“Yet the long-term effects of consumption philanthropy are troubling. The first of these effects is that consumption philanthropy—which usually takes place as individual market transactions—distracts its participants from collective solutions to collective problems. This distraction steers people’s attention and collective resources away from the neediest causes, the most effective interventions, and the act of critical questioning itself.”
For the full article: http://www.ssireview.org/articles/entry/the_hidden_costs_of_cause_marketing/
The popularity of helping-by-buying in today’s “free-market” economy is not surprising, and reflective of our desire for quick and easy solutions that don’t require any critical questioning.
It strikes me that this issue raises similar questions as does volunteering at casinos to support social causes. True, charitable organizations get the funding they need, but on the backs of people’s addictions (be it gambling or shopping).
The key problem is the lack of questioning. Let’s not ask too many questions where the money comes from or where it goes as long as money is going to a worthy cause. Bruce Harris, an advocate for street kids in Central America, recalls a saying, “When I feed the hungry, they call me a hero; when I ask why the people are hungry, they call me a Communist.”
The answer is not a simple black and white in my opinion. Companies can take on social issues in serious ways (See Patagonia or DIRTT), but we also have to remember that the market is severely constrained as to what issues it pays attention it and how deeply it assesses the issues. The question in the stereotypical boardroom tends to be about choosing the most prominent issue for mainstream population because afterall, the cause should help promote the “goodness” of the company.
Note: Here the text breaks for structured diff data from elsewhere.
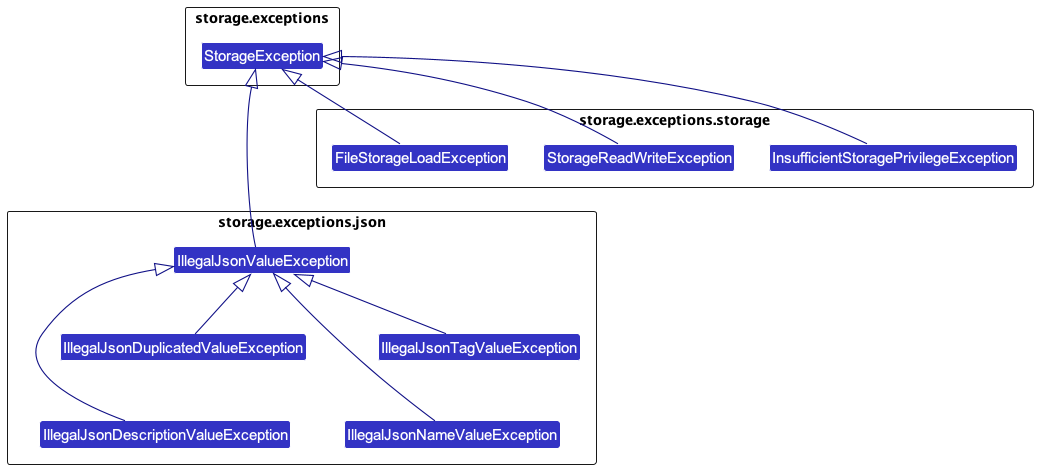
The PlantUML diagram docs/images/exceptions/StorageExceptionDiagram.png in seantehds/tp, before a commit. Source of this version:
```plantuml
@startuml
!include ../style.puml
skinparam arrowThickness 1.1
skinparam arrowColor LOGIC_COLOR_T4
skinparam classBackgroundColor LOGIC_COLOR

package storage.exceptions as MainStorageException; {
    class StorageException

    hide members
}

package storage.exceptions.json as JsonExceptions; {
    class IllegalJsonDescriptionValueException
    class IllegalJsonDuplicatedValueException
    class IllegalJsonNameValueException
    class IllegalJsonTagValueException
    class IllegalJsonValueException

    IllegalJsonDescriptionValueException -up-|> IllegalJsonValueException
    IllegalJsonDuplicatedValueException -up-|> IllegalJsonValueException
    IllegalJsonNameValueException -up-|> IllegalJsonValueException
    IllegalJsonTagValueException -up-|> IllegalJsonValueException
    IllegalJsonValueException -up-|> StorageException
    IllegalJsonValueException -[hidden]up--> StorageException

    IllegalJsonDuplicatedValueException -[hidden]down- IllegalJsonDescriptionValueException
    IllegalJsonTagValueException -[hidden]down- IllegalJsonNameValueException

    hide members
}

package storage.exceptions.storage as StorageExceptions; {
    InsufficientStoragePrivilegeException -up-|> StorageException
    StorageReadWriteException -up-|> StorageException
    FileStorageLoadException -up-|> StorageException

    hide members
}
@enduml
```
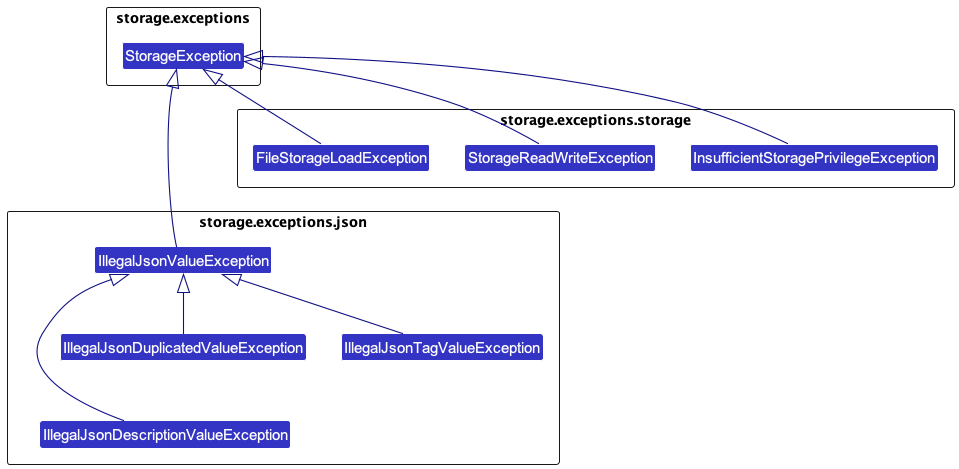
The same file after the commit.

The edit, as a diff of the source:
```diff
@@ -13,19 +13,17 @@
 package storage.exceptions.json as JsonExceptions; {
     class IllegalJsonDescriptionValueException
     class IllegalJsonDuplicatedValueException
-    class IllegalJsonNameValueException
     class IllegalJsonTagValueException
     class IllegalJsonValueException
 
     IllegalJsonDescriptionValueException -up-|> IllegalJsonValueException
     IllegalJsonDuplicatedValueException -up-|> IllegalJsonValueException
-    IllegalJsonNameValueException -up-|> IllegalJsonValueException
     IllegalJsonTagValueException -up-|> IllegalJsonValueException
+
     IllegalJsonValueException -up-|> StorageException
     IllegalJsonValueException -[hidden]up--> StorageException
 
     IllegalJsonDuplicatedValueException -[hidden]down- IllegalJsonDescriptionValueException
-    IllegalJsonTagValueException -[hidden]down- IllegalJsonNameValueException
 
     hide members
 }
```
Relying only on where corporate interests and social interests intersect misses the other important areas of the “solution space” for social issues.